My family and I have been with Verizon for over a decade. When we added up the average cost of our monthly plan for 10 years plus all of the equipment, we’ve spent enough to fund:
a small annuity, or
an economical car, or
a college education, or
a 20 percent down-payment on a home.
When I realized the actual cost of my one-month-at-a-time-for-10-years-plan with Verizon, I also realized I owed it to myself to communicate to them how much my loyalty benefited them and how much my loyalty would benefit someone else if it wasn’t rewarded.
After all, my hairdresser gives me a loyalty reward with a free haircut for every 10 paid visits.
So, I reached out to them and here are my tips (with the shortcut included to save you the time I didn’t save.) I can’t guarantee your carrier will respond the way Verizon did (or if it’s Verizon if they will respond to you in the same way they did with me) but it is worth a try. It might earn you a few hundred bucks and that’s not a bad return on investment of your 30 minutes.
* Reach out to your carrier’s executive office. In my case, Verizon trains several executive office liaisons to handle customers who believe the only way to resolve their issue is to go straight to the top. These staff members have the authority to provide more generous discounts than the first-line customer service agents do.
(After you send the e-mail, they will respond within 24 to 48 hours with information on how to contact them further. They want you to call them so they can speak with you in person.
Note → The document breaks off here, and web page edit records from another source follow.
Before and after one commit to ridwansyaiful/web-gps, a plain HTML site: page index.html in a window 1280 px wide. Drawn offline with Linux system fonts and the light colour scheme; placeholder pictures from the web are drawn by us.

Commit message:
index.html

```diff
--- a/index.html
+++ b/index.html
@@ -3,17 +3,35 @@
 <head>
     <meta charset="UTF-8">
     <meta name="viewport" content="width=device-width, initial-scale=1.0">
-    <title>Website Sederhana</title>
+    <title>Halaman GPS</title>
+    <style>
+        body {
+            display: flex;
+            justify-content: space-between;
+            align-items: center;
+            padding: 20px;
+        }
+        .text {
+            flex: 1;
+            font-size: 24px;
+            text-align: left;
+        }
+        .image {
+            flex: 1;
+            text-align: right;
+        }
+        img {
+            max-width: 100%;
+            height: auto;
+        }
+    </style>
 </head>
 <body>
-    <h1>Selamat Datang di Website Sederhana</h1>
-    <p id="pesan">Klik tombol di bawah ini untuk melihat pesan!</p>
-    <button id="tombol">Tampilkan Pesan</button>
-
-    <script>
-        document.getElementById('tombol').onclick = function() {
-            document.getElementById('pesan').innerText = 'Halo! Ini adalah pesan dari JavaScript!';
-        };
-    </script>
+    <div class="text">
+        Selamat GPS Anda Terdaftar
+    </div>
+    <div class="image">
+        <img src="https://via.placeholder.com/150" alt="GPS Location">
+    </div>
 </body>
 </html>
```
This is a positive response that they value YOU, their loyal customer.)
* Tell them the total amount you have spent with them as their customer. It will be an eye-opening calculation for you if you’ve spent a few years with the same carrier. It may cause you to re-evaluate a lot of expenditures.
* Help them extrapolate in a dollar amount what it means to them if you decide to take up their competitor’s offer. The compensation of the carrier’s top executives are what they are because of the loyalty of customers like us.
* Be willing to cut ties with your carrier if they refuse to satisfy your request. This is a psychological tool for you if you are resistant to change. Some people have a difficult time with change even if the change has a significant positive effect for them. This detachment will have a subconscious influence on the conversation and allow you to come with more power to the conversation.
* Pat yourself on the back for taking positive steps to act on your own behalf. You will likely receive a positive response from your carrier. If you don’t, then you have placed yourself in a position to be open to other options.
And choices for yourself make it a win-win situation for everyone.
Author’s note: If you aren’t sure how to craft an email that will receive a positive outcome, let me know. I’d be happy to help you by sharing my template with you.
Contact me here: www.greatlifegifts.com